In placing the Haqqani network not so much at the centre of the extremist nexus but at its origin, this book makes an important contribution to our understanding of Afghan and Pakistani militant groups. And it has obvious implications for the terms of any eventual peace settlement, which could well see the Haqqanis taking control of its south-eastern heartland.
It is weaker in discussing the extent to which Pakistan and its ISI spy agency continue to run the Haqqanis, relying on historical accounts dating back to the anti-Soviet Jihad brought up to date with weakly sourced American allegations. To be fair, no one else has much of an insight into Pakistan’s current attitude towards its long-standing allies.
But it sets out clearly what should be a key question facing Western officials scrabbling for a face-saving peace deal: Can the Taliban of Mullah Omar sever its ties to al-Qaeda – a red line in any negotiation – when it is clear that the Haqqanis remain so close to bin Laden’s terrorist outfit?
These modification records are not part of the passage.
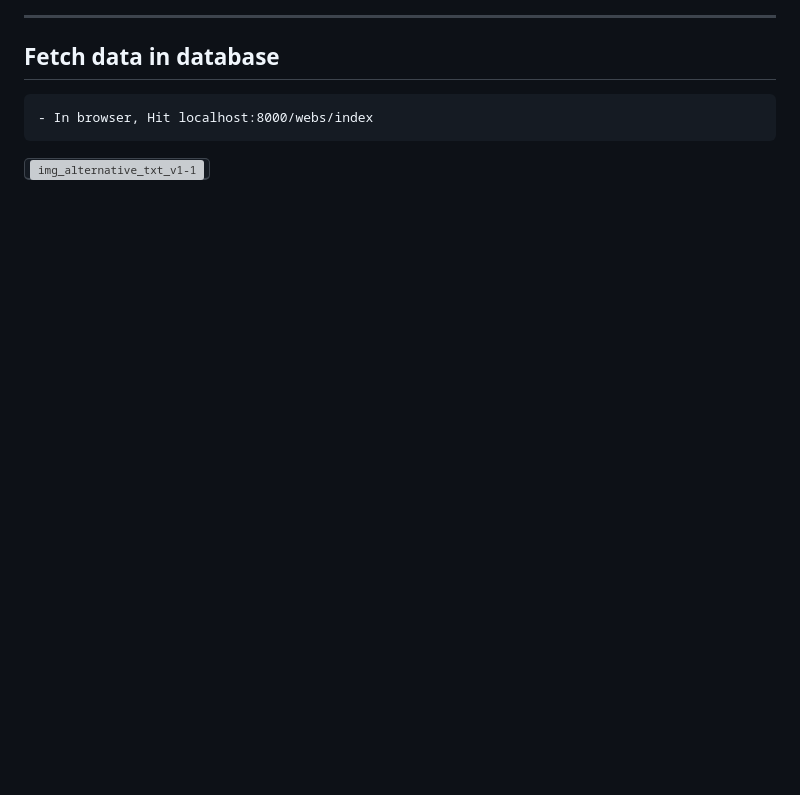
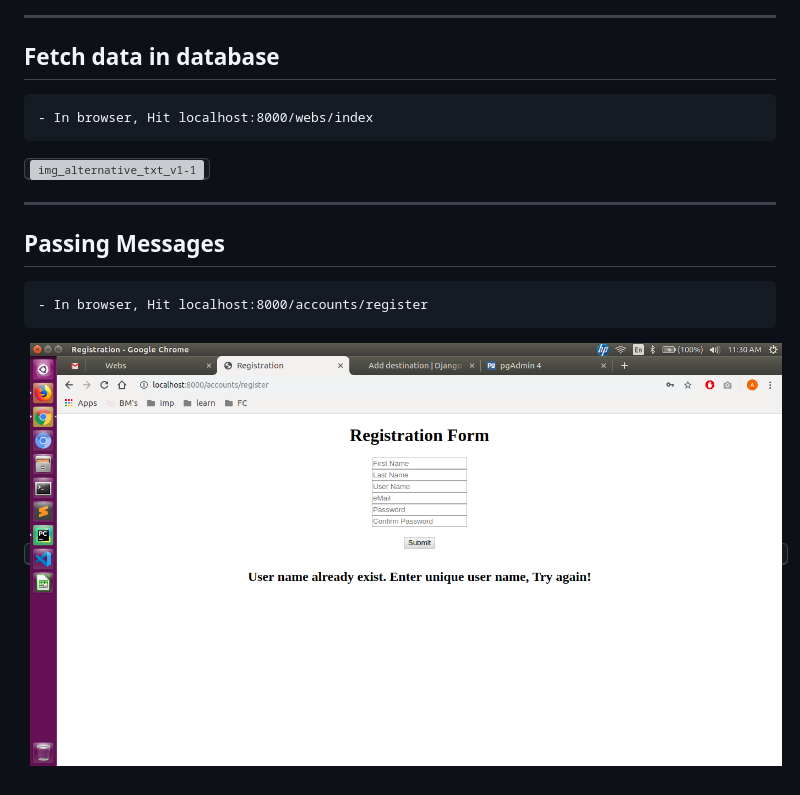
Before and after one commit to Candy128x/djcurdappn_nr, a Markdown page: README.md, the part around the change. GitHub-like rendering; pictures changed too: imgs-readme/passing-messages_v1-1.png (added); blank space fills up the shorter version; grey boxes are pictures that could not be loaded.

Commit message:
passing-messages </> Wed, 2019-07-17, 11:35:13 IST 198

```diff
--- a/README.md
+++ b/README.md
@@ -75,3 +75,9 @@
 ## Fetch data in database
 	- In browser, Hit localhost:8000/webs/index
 <kbd><img src="/imgs-readme/fetch-data-from-db_v1-1.png" alt="img_alternative_txt_v1-1" width="50%" height="50%"></img></kbd>
+
+
+---
+## Passing Messages
+	- In browser, Hit localhost:8000/accounts/register
+<kbd><img src="/imgs-readme/passing-messages_v1-1.png" alt="img_alternative_txt_v1-1"></img></kbd>
```
Also changed, not shown: 2 other files.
Technically the Haqqanis have sworn loyalty to Mullah Omar and say they will stand by his decision but this book makes clear that it might not be as simple as that, and to give up al-Qaeda would change the trajectory of decades of history.